[[ RECORDS PROVIDED open ]]

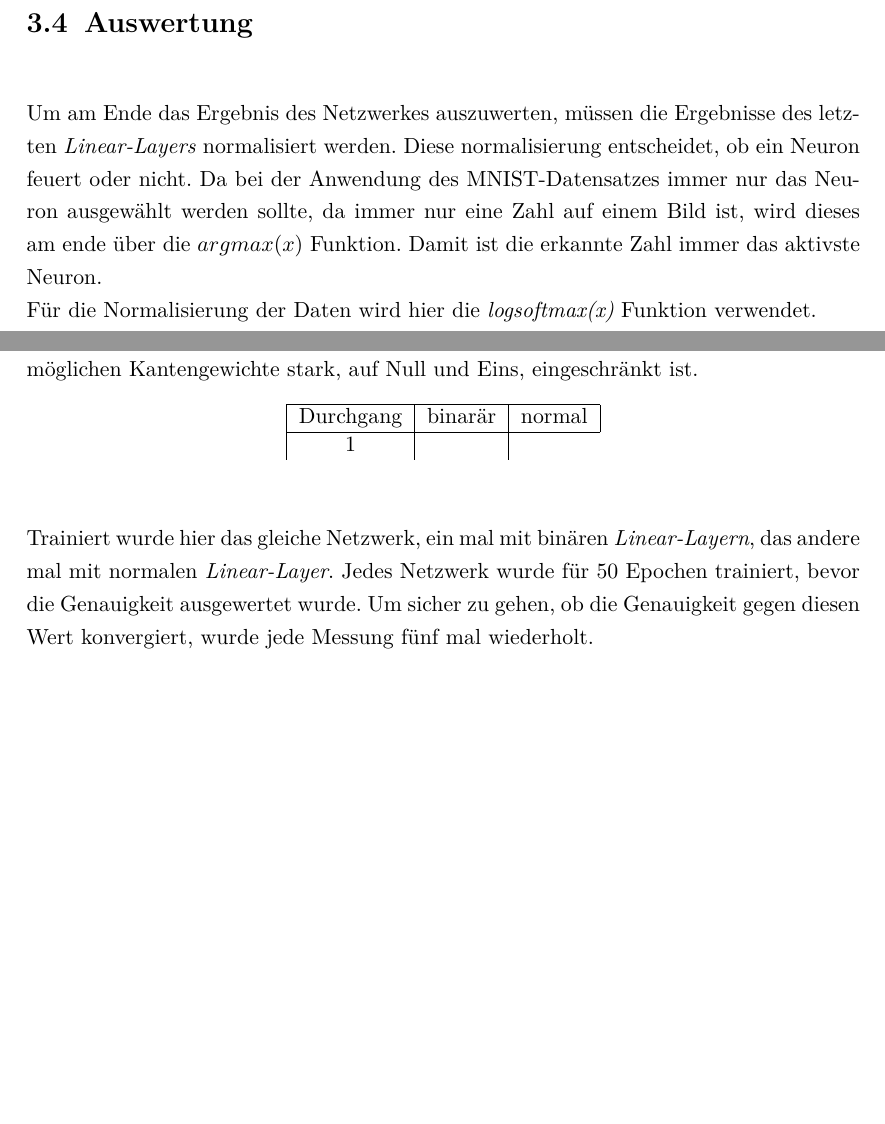
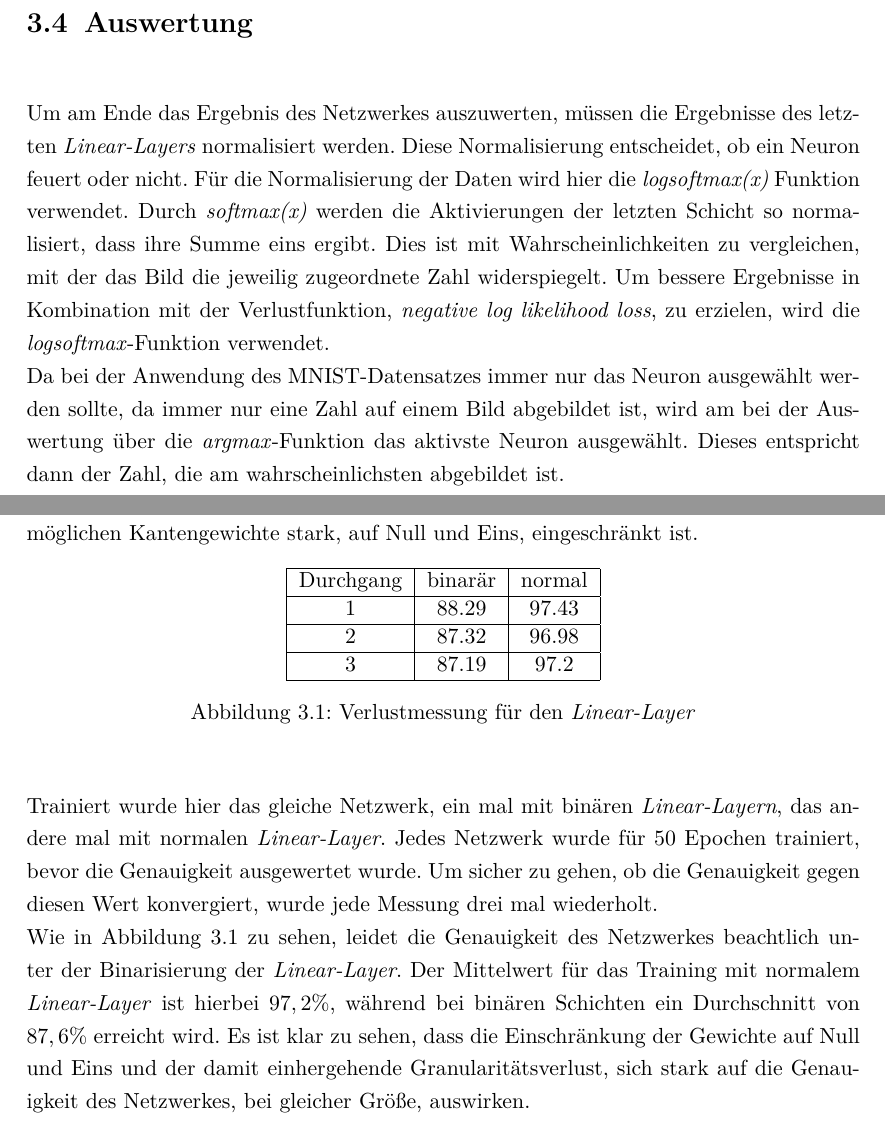
Before and after one commit to Jako9/bnn-mnist-recognition, a LaTeX document (Ausarbeitung/main.tex, which reads Ausarbeitung/kapitel/bnn.tex): two parts of pages 11 and 12 of 16, joined at a grey line, cut so that both start at the same text, the shorter picture padded with empty space. Compiled offline with LaTeX, dvips and Ghostscript; an older LaTeX class or package is replaced by its successor.

Commit message:
Erklärung softmax

```diff
--- a/Ausarbeitung/kapitel/bnn.tex
+++ b/Ausarbeitung/kapitel/bnn.tex
@@ -3,9 +3,11 @@
 %TODO HtanH im Kontext von Expolding Gradient
 \section{Binärer Linear-Layer}
 \section{BatchNorm}
+
 \section{Auswertung}
-Um am Ende das Ergebnis des Netzwerkes auszuwerten, müssen die Ergebnisse des letzten \textit{Linear-Layers} normalisiert werden. Diese normalisierung entscheidet, ob ein Neuron feuert oder nicht. Da bei der Anwendung des MNIST-Datensatzes immer nur das Neuron ausgewählt werden sollte, da immer nur eine Zahl auf einem Bild ist, wird dieses am ende über die $argmax(x)$ Funktion. Damit ist die erkannte Zahl immer das aktivste Neuron.\\
-Für die Normalisierung der Daten wird hier die \textit{logsoftmax(x)} Funktion verwendet.
+Um am Ende das Ergebnis des Netzwerkes auszuwerten, müssen die Ergebnisse des letzten \textit{Linear-Layers} normalisiert werden. Diese Normalisierung entscheidet, ob ein Neuron feuert oder nicht. Für die Normalisierung der Daten wird hier die \textit{logsoftmax(x)} Funktion verwendet. Durch \textit{softmax(x)} werden die Aktivierungen der letzten Schicht so normalisiert, dass ihre Summe eins ergibt. Dies ist mit Wahrscheinlichkeiten zu vergleichen, mit der das Bild die jeweilig zugeordnete Zahl widerspiegelt. Um bessere Ergebnisse in Kombination mit der Verlustfunktion, \textit{negative log likelihood loss}, zu erzielen, wird die \textit{logsoftmax}-Funktion verwendet.\\
+Da bei der Anwendung des MNIST-Datensatzes immer nur das Neuron ausgewählt werden sollte, da immer nur eine Zahl auf einem Bild abgebildet ist, wird am bei der Auswertung über die \textit{argmax}-Funktion das aktivste Neuron ausgewählt. Dieses entspricht dann der Zahl, die am wahrscheinlichsten abgebildet ist.
+
 \subsection{logsoftmax vs. softmax}
 \section{Verluste durch binäre Linear-Layer}
 Durch die binarisierung der \textit{Linear-Layer} ist zu vermuten, dass diese, im Vergleich zu normalen \textit{Linear-Layer}, etwas schlechter performen. Dies ist der Fall, da die Anzahl der möglichen Kantengewichte stark, auf Null und Eins, eingeschränkt ist.
@@ -13,9 +15,14 @@ Durch die binarisierung der \textit{Linear-Layer} ist zu vermuten, dass diese, i
 	\centering
 	\begin{tabular}{|c|c|c|}\hline
 		Durchgang&binarär&normal\\\hline
-		1&
+		1&88.29&97.43\\\hline
+		2&87.32&96.98\\\hline
+		3&87.19&97.2\\\hline
 	\end{tabular}
+\caption{Verlustmessung für den \textit{Linear-Layer}}
+\label{fig:linar-layer-verluste}
 \end{figure}
 
 
-Trainiert wurde hier das gleiche Netzwerk, ein mal mit binären \textit{Linear-Layern}, das andere mal mit normalen \textit{Linear-Layer}. Jedes Netzwerk wurde für 50 Epochen trainiert, bevor die Genauigkeit ausgewertet wurde. Um sicher zu gehen, ob die Genauigkeit gegen diesen Wert konvergiert, wurde jede Messung fünf mal wiederholt.
+Trainiert wurde hier das gleiche Netzwerk, ein mal mit binären \textit{Linear-Layern}, das andere mal mit normalen \textit{Linear-Layer}. Jedes Netzwerk wurde für 50 Epochen trainiert, bevor die Genauigkeit ausgewertet wurde. Um sicher zu gehen, ob die Genauigkeit gegen diesen Wert konvergiert, wurde jede Messung drei mal wiederholt.\\
+Wie in Abbildung \ref{fig:linar-layer-verluste} zu sehen, leidet die Genauigkeit des Netzwerkes beachtlich unter der Binarisierung der \textit{Linear-Layer}. Der Mittelwert für das Training mit normalem \textit{Linear-Layer} ist hierbei $97,2\%$, während bei binären Schichten ein Durchschnitt von $87,6\%$ erreicht wird. Es ist klar zu sehen, dass die Einschränkung der Gewichte auf Null und Eins und der damit einhergehende Granularitätsverlust, sich stark auf die Genauigkeit des Netzwerkes, bei gleicher Größe, auswirken.
```
Also changed, not shown: measurements/accuracy_normal.txt (+1 -1 lines), Ausarbeitung/main.pdf, 1 other file.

[[ RECORDS PROVIDED closed ]]

**PROBLEM DESCRIPTION:**
For each line of the entries that contains the word "hline", make a copy.

**RESPONSE TO THE TASK:**
 	\begin{tabular}{|c|c|c|}\hline
 		Durchgang&binarär&normal\\\hline
+		1&88.29&97.43\\\hline
+		2&87.32&96.98\\\hline
+		3&87.19&97.2\\\hline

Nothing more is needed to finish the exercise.